*INSTRUCTIONS FOR THE TASK*
In the material below, which lines hold the word "layout"? Pick each one out.

*SUPPLIED DATA*

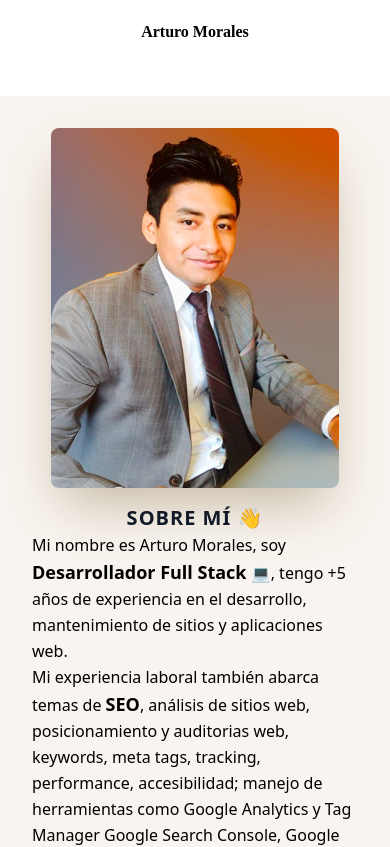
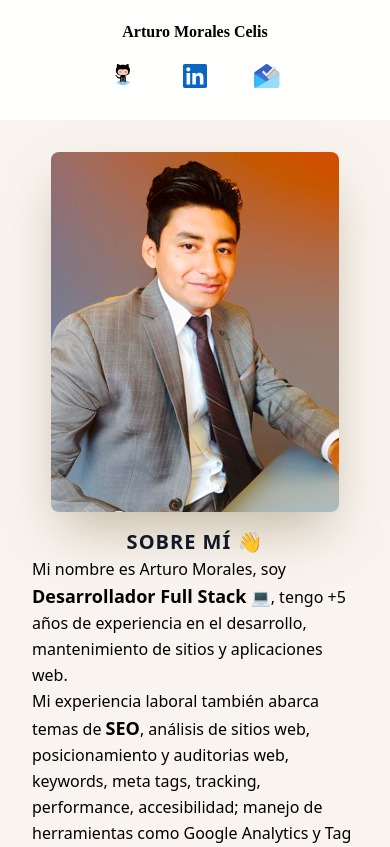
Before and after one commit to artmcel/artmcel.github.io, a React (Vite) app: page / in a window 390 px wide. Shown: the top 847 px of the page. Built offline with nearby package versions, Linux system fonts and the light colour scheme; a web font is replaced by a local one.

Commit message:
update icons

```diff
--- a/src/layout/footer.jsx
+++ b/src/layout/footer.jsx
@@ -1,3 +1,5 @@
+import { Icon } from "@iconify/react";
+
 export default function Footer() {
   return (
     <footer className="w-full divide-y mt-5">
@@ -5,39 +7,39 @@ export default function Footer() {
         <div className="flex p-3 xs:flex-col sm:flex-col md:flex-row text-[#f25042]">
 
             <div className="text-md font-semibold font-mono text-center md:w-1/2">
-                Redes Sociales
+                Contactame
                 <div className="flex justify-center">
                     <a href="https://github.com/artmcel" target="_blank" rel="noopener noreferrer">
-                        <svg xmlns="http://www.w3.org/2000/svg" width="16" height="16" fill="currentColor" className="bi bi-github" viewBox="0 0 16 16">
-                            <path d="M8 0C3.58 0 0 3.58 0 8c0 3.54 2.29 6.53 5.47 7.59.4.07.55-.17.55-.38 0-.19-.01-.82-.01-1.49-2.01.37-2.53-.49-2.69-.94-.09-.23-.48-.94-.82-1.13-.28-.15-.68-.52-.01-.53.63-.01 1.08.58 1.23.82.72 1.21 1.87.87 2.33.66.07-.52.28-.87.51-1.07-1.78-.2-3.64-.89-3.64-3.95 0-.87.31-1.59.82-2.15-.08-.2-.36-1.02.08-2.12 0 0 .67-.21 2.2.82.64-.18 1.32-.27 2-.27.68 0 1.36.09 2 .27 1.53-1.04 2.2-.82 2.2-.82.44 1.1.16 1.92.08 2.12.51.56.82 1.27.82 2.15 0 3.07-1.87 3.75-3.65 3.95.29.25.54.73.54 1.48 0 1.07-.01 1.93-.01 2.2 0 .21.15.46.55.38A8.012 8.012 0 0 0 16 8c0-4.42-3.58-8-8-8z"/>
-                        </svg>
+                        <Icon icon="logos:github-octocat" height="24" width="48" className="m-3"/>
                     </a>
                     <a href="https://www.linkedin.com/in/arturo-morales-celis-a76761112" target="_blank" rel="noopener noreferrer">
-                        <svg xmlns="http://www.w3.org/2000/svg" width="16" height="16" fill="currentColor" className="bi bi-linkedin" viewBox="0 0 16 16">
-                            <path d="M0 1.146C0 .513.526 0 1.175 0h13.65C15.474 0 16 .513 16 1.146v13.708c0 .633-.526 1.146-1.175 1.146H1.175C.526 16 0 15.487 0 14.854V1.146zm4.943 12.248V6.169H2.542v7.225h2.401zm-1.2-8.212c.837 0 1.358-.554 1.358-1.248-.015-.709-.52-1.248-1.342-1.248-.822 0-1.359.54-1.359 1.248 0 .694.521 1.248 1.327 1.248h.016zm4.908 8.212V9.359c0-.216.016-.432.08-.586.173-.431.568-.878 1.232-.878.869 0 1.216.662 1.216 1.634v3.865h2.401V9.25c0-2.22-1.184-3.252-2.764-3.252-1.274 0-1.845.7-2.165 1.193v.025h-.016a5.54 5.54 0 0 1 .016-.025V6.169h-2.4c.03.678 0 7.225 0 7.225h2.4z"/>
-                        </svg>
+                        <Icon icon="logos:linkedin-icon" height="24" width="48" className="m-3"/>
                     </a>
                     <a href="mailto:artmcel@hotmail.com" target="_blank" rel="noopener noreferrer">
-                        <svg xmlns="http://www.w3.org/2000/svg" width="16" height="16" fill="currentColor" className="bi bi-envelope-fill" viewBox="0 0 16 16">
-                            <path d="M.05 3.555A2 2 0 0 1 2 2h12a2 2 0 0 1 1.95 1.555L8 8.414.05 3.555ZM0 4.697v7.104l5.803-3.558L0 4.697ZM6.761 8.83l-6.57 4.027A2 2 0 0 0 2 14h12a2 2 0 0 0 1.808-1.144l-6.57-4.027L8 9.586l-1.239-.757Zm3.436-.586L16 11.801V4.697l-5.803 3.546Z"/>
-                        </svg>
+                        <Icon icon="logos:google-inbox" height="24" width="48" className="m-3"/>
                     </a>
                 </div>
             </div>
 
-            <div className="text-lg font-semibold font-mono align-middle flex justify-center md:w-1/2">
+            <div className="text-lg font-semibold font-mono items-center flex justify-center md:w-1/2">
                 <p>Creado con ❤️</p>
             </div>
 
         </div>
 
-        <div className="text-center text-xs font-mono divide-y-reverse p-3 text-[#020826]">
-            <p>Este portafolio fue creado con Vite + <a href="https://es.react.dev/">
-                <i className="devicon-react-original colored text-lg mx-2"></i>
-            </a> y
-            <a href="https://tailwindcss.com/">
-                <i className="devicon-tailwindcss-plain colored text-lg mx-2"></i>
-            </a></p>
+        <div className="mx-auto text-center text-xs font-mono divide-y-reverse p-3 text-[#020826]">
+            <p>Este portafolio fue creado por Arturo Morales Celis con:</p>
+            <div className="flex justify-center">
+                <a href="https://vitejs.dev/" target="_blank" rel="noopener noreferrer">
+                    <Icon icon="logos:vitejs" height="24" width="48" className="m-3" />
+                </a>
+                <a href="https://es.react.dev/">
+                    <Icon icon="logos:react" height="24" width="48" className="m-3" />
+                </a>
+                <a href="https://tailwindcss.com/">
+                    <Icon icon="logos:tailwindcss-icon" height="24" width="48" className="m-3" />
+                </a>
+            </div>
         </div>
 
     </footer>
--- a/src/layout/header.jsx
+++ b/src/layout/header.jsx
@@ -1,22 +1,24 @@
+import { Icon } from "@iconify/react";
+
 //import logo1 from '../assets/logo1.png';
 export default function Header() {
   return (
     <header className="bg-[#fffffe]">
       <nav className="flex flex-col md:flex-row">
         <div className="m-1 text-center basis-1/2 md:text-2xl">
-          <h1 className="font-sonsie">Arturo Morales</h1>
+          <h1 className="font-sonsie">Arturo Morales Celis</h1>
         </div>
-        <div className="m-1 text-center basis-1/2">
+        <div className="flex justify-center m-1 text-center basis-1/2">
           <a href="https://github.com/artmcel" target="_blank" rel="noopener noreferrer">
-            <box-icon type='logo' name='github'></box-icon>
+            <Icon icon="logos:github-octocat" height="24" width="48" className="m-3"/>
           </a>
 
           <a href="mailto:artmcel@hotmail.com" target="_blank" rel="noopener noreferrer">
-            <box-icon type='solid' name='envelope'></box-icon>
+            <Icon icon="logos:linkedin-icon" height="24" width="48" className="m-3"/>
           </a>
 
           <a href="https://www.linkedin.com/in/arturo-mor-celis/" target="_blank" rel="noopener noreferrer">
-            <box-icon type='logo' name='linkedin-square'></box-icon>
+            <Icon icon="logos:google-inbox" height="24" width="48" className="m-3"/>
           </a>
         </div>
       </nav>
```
==
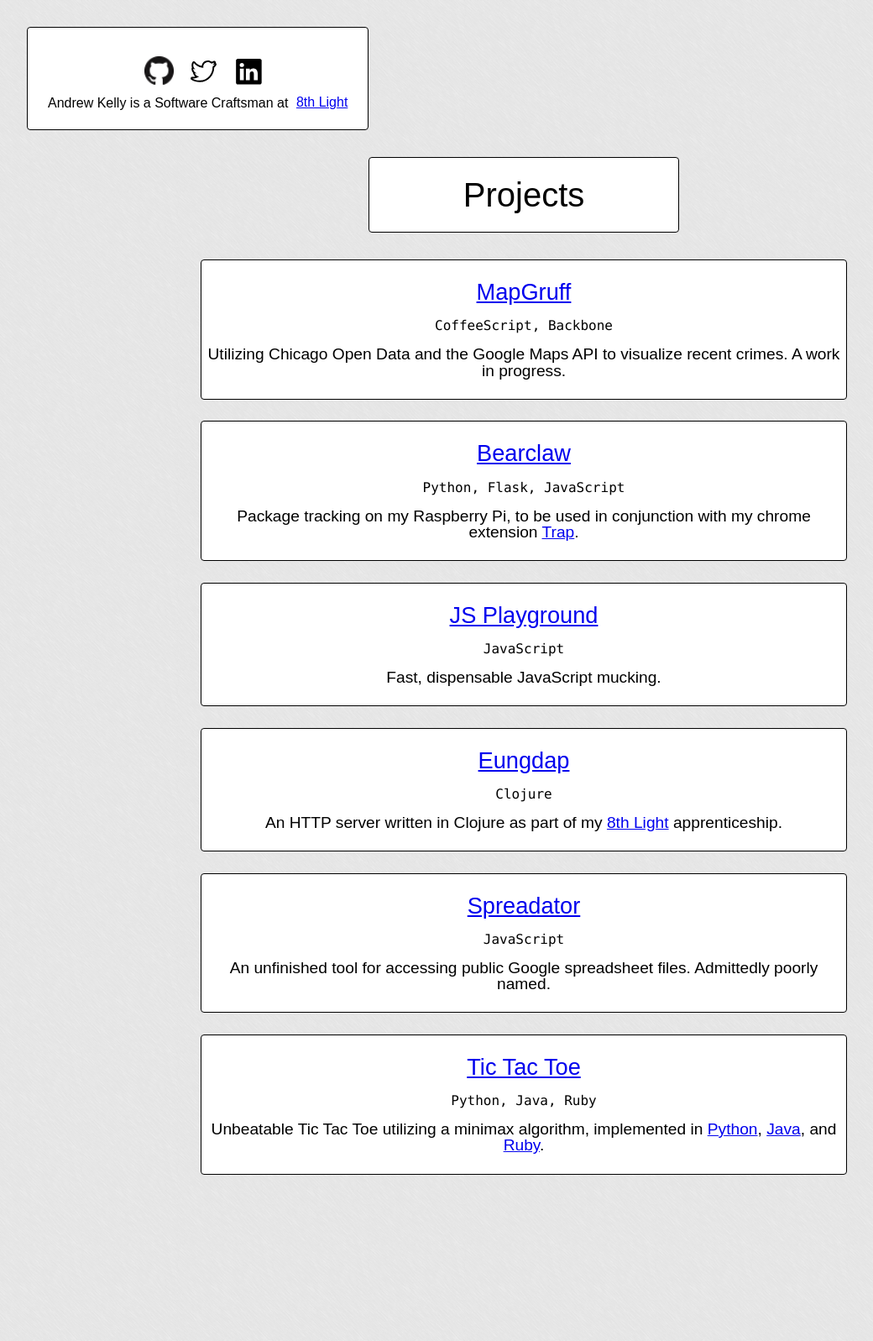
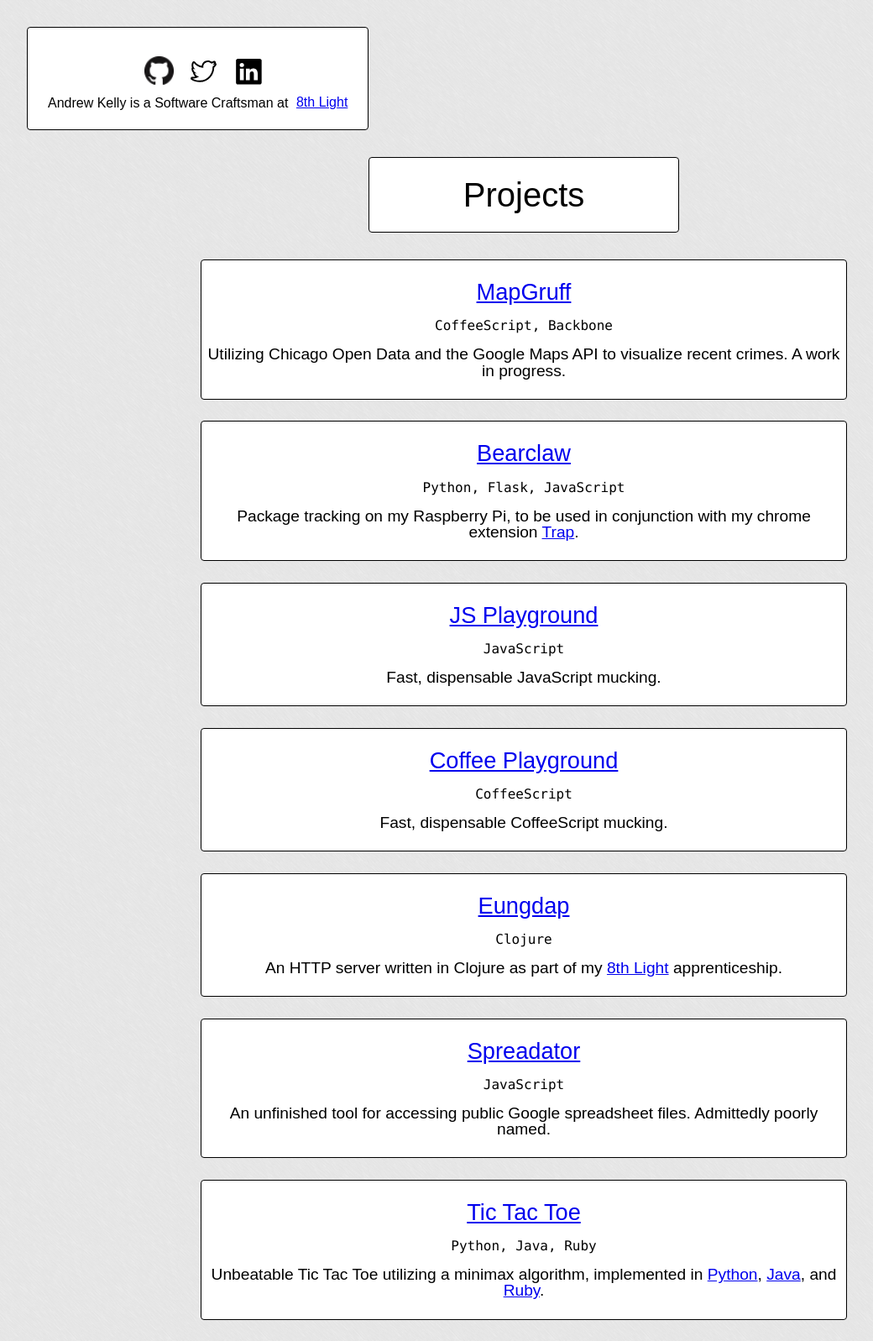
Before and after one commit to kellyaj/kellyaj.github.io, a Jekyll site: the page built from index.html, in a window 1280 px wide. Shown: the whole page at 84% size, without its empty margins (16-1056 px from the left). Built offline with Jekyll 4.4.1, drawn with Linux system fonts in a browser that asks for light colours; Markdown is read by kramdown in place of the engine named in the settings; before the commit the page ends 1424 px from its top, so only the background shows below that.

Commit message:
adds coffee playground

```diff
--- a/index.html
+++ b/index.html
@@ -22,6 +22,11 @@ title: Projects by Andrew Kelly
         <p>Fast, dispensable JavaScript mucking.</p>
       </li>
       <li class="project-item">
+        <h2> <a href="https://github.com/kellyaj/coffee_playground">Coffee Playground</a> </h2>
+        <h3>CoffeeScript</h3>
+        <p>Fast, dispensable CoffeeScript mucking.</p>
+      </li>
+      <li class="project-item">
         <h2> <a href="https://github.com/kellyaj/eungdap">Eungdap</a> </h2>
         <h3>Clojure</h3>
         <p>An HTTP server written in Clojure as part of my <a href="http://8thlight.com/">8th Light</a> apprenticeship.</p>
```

*RESULT BELOW*
--- a/src/layout/footer.jsx
+++ b/src/layout/footer.jsx
--- a/src/layout/header.jsx
+++ b/src/layout/header.jsx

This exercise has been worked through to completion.